2015 has already been and will continue to be a year in music built around rap. From J. Cole’s 2014 Forest Hills Drive to Drake’s new mixtape that’s already been memed to the umpteenth degree to new Kanye West, Action Bronson, Snoop Dogg, Jay Rock and everyone else set to be released, this year is a culmination and ultimately trial to see who comes out on top.
Yesterday, Kendrick Lamar’s To Pimp a Butterfly was accidentally put onto iTunes, subsequently leaked, then taken off iTunes, followed by the clean version going back up and eventually everything was released again into the stratosphere. It makes sense that all of this chaos went into releasing the album because ultimately that’s what the album’s about. It runs on and preaches about pushing the status quo, thinking about what’s normal and turning it on its head.
With that being said, this is coming from as biased a source can get. Section 80 and good kid, m.A.A.d city are two of my favorite albums.
GKMC, in particular, is as focused in as an album can get and a masterpiece in its own right. Supposedly, all of the events that occur throughout the course of the story take place through one day. Every phone call with Lamar’s mom to evading the cops culminate together to create a cohesive story that is unlike anything I’ve ever heard before.
Now, to To Pimp a Butterfly.
Like its predecessor, the new album is at its best when listened in the order that Lamar wants you to hear it. It has its highs and lows but there is a story being told. Unlike GKMC, however, TPAB is much more comprehensive and wide-ranging. Every song is Lamar wrestling with his demons (literally at times) and trying to reach out to an African-American community and create a more diplomatic environment. It’s not taking place in a few hours but seems to start from Lamar’s first foray into rap, and ending with where he is now, with all of the fame and accolades.
Perhaps the best instance of this is in “The Blacker the Berry,” the lead single off the album (don’t want to spoil anything), in which Lamar calls himself a hypocrite but doesn’t reveal why until the end of the song. This song, and much of the album, deal with Lamar being disgusted at the racism still prevalent today and how it is hypocritical to be sickened by it with so much inner-tension within the black community, instead of joining together and making a difference.
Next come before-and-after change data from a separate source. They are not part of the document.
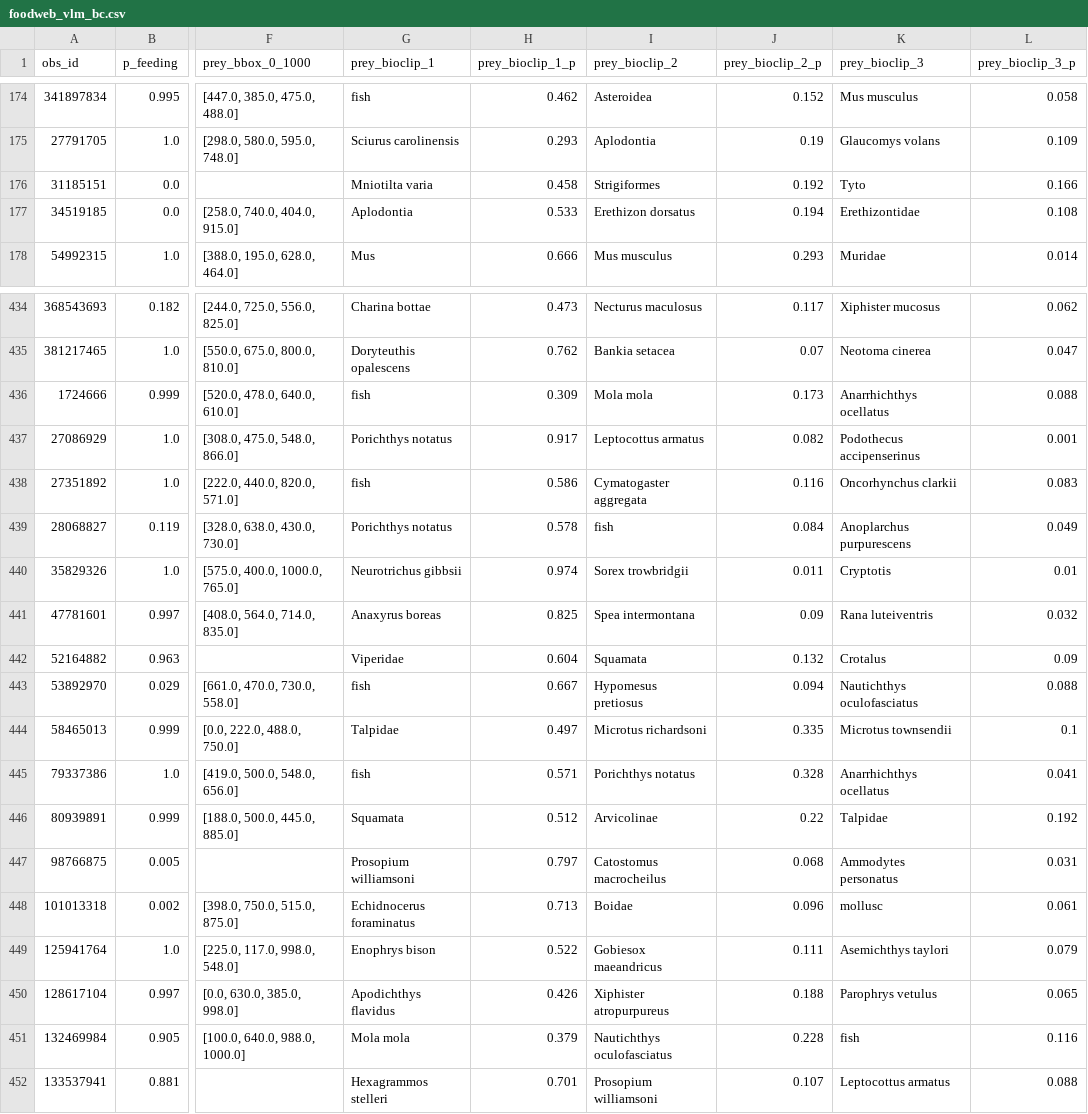
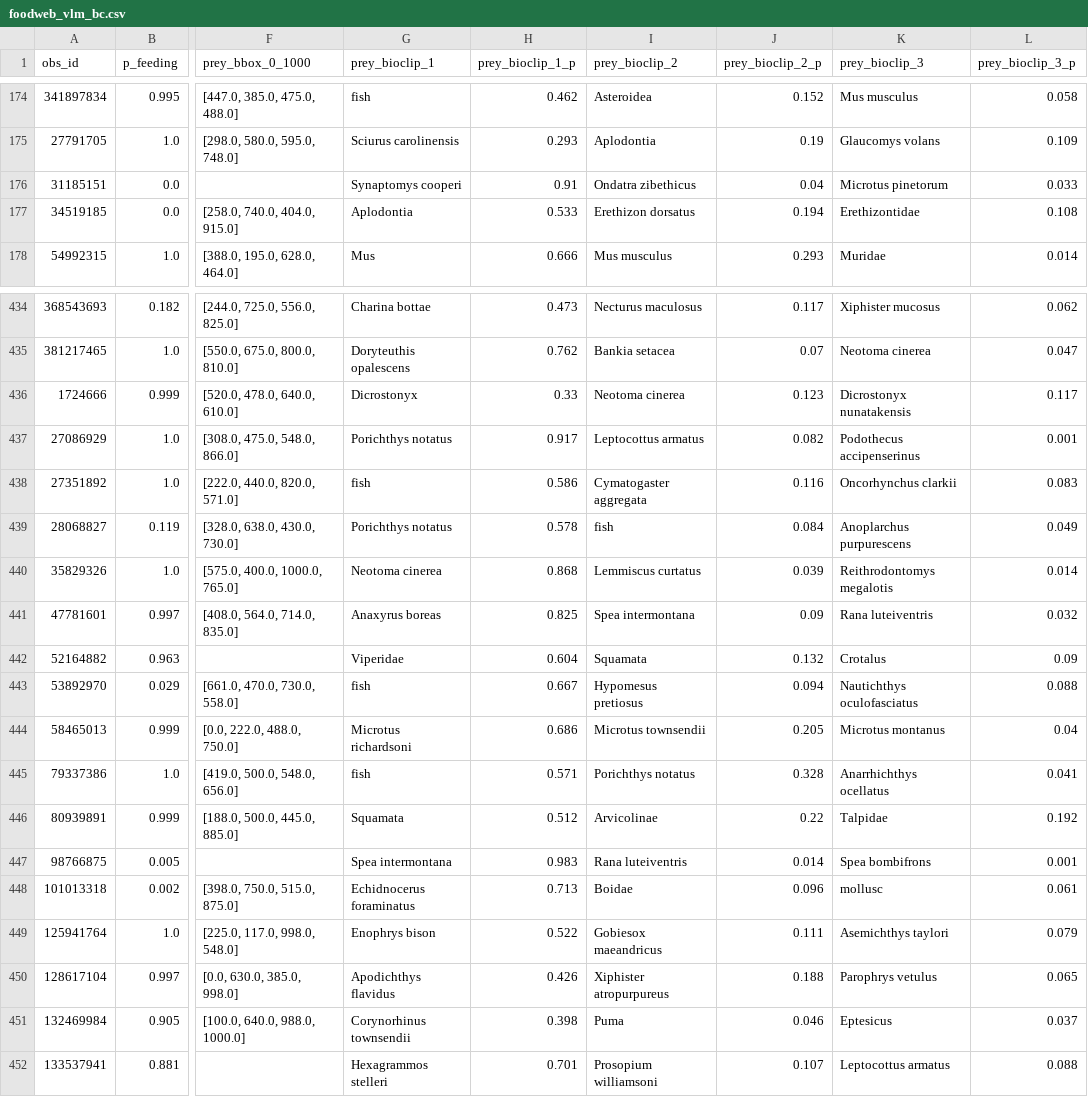
Before and after one commit to PollockLab/what-to-id, a CSV file: src/what_to_id/foodweb_vlm_bc.csv, drawn as a sheet; only a part is shown, gaps mark what is left out; the diff covers the shown part only; the diff names each change by its address in the sheet, - before the commit and + after, or states it on an @@ line.

Commit message:
feat(foodweb): name coarse-prey photos within the recorded group (#379)
For the 26 BC feeding photos whose Eating field names prey only to a group (Rodentia, Lithobates, ...), the BioCLIP 2.5 prey top 3 is limited to BC species inside that group. Card text and the intro wrap with text-wrap: pretty, and the intro is capped at 70ch.

```diff
--- a/src/what_to_id/foodweb_vlm_bc.csv
+++ b/src/what_to_id/foodweb_vlm_bc.csv
-G176 (prey_bioclip_1): Mniotilta varia
+G176 (prey_bioclip_1): Synaptomys cooperi
-H176 (prey_bioclip_1_p): 0.458
+H176 (prey_bioclip_1_p): 0.91
-I176 (prey_bioclip_2): Strigiformes
+I176 (prey_bioclip_2): Ondatra zibethicus
-J176 (prey_bioclip_2_p): 0.192
+J176 (prey_bioclip_2_p): 0.04
-K176 (prey_bioclip_3): Tyto
+K176 (prey_bioclip_3): Microtus pinetorum
-L176 (prey_bioclip_3_p): 0.166
+L176 (prey_bioclip_3_p): 0.033
-G436 (prey_bioclip_1): fish
+G436 (prey_bioclip_1): Dicrostonyx
-H436 (prey_bioclip_1_p): 0.309
+H436 (prey_bioclip_1_p): 0.33
-I436 (prey_bioclip_2): Mola mola
+I436 (prey_bioclip_2): Neotoma cinerea
-J436 (prey_bioclip_2_p): 0.173
+J436 (prey_bioclip_2_p): 0.123
-K436 (prey_bioclip_3): Anarrhichthys ocellatus
+K436 (prey_bioclip_3): Dicrostonyx nunatakensis
-L436 (prey_bioclip_3_p): 0.088
+L436 (prey_bioclip_3_p): 0.117
-G440 (prey_bioclip_1): Neurotrichus gibbsii
+G440 (prey_bioclip_1): Neotoma cinerea
-H440 (prey_bioclip_1_p): 0.974
+H440 (prey_bioclip_1_p): 0.868
-I440 (prey_bioclip_2): Sorex trowbridgii
+I440 (prey_bioclip_2): Lemmiscus curtatus
-J440 (prey_bioclip_2_p): 0.011
+J440 (prey_bioclip_2_p): 0.039
-K440 (prey_bioclip_3): Cryptotis
+K440 (prey_bioclip_3): Reithrodontomys megalotis
-L440 (prey_bioclip_3_p): 0.01
+L440 (prey_bioclip_3_p): 0.014
-G444 (prey_bioclip_1): Talpidae
+G444 (prey_bioclip_1): Microtus richardsoni
-H444 (prey_bioclip_1_p): 0.497
+H444 (prey_bioclip_1_p): 0.686
-I444 (prey_bioclip_2): Microtus richardsoni
+I444 (prey_bioclip_2): Microtus townsendii
-J444 (prey_bioclip_2_p): 0.335
+J444 (prey_bioclip_2_p): 0.205
-K444 (prey_bioclip_3): Microtus townsendii
+K444 (prey_bioclip_3): Microtus montanus
-L444 (prey_bioclip_3_p): 0.1
+L444 (prey_bioclip_3_p): 0.04
-G447 (prey_bioclip_1): Prosopium williamsoni
+G447 (prey_bioclip_1): Spea intermontana
-H447 (prey_bioclip_1_p): 0.797
+H447 (prey_bioclip_1_p): 0.983
-I447 (prey_bioclip_2): Catostomus macrocheilus
+I447 (prey_bioclip_2): Rana luteiventris
-J447 (prey_bioclip_2_p): 0.068
+J447 (prey_bioclip_2_p): 0.014
-K447 (prey_bioclip_3): Ammodytes personatus
+K447 (prey_bioclip_3): Spea bombifrons
-L447 (prey_bioclip_3_p): 0.031
+L447 (prey_bioclip_3_p): 0.001
-G451 (prey_bioclip_1): Mola mola
+G451 (prey_bioclip_1): Corynorhinus townsendii
-H451 (prey_bioclip_1_p): 0.379
+H451 (prey_bioclip_1_p): 0.398
-I451 (prey_bioclip_2): Nautichthys oculofasciatus
+I451 (prey_bioclip_2): Puma
-J451 (prey_bioclip_2_p): 0.228
+J451 (prey_bioclip_2_p): 0.046
-K451 (prey_bioclip_3): fish
+K451 (prey_bioclip_3): Eptesicus
-L451 (prey_bioclip_3_p): 0.116
+L451 (prey_bioclip_3_p): 0.037
```
Also changed, not shown: 95 edited cells elsewhere in this file, 2 other files.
For most albums, there are a few songs that stand out. Sometimes it’s the pop, more radio-friendly singles and other times it’s the track with the “hottest” verse that make it to the radio playlists. However, for Lamar, this is not the case. There may be some songs that stand out to the individual listener however they are at its best as an amalgamation. “i,” for example, works well as a fun, optimistic hit when first released but in the album it is strengthened by what it follows and precedes. The message to be grateful and cheerful is evident without the album around it but its importance is increased tenfold through what surrounds it.
The greatest part about this album is that Lamar, himself, doesn’t really have a solution. Like all great philosophers and speakers of their times, Lamar is attempting to point out the negatives and problems in society while explaining why they must change. For example, in the outro of the album closer, “Mortal Man,” Lamar interviews a deceased musician about the evils that plague all of us. This finale suggests why Lamar created this album and what he is trying to express.
Most albums can be reviewed and graded with a neat little bow after one listen, but Lamar inserts so many references, analogies, historical references and opinions that it’s impossible to give it a grade on the first day. I mean, yeah, it’s great. Stellar, fantastic, wonderful…any positive review would work but to give it a grade, just 12 hours after its release, would be blasphemous. Now, it’s time to go, I have to listen to “To Pimp a Butterfly” again.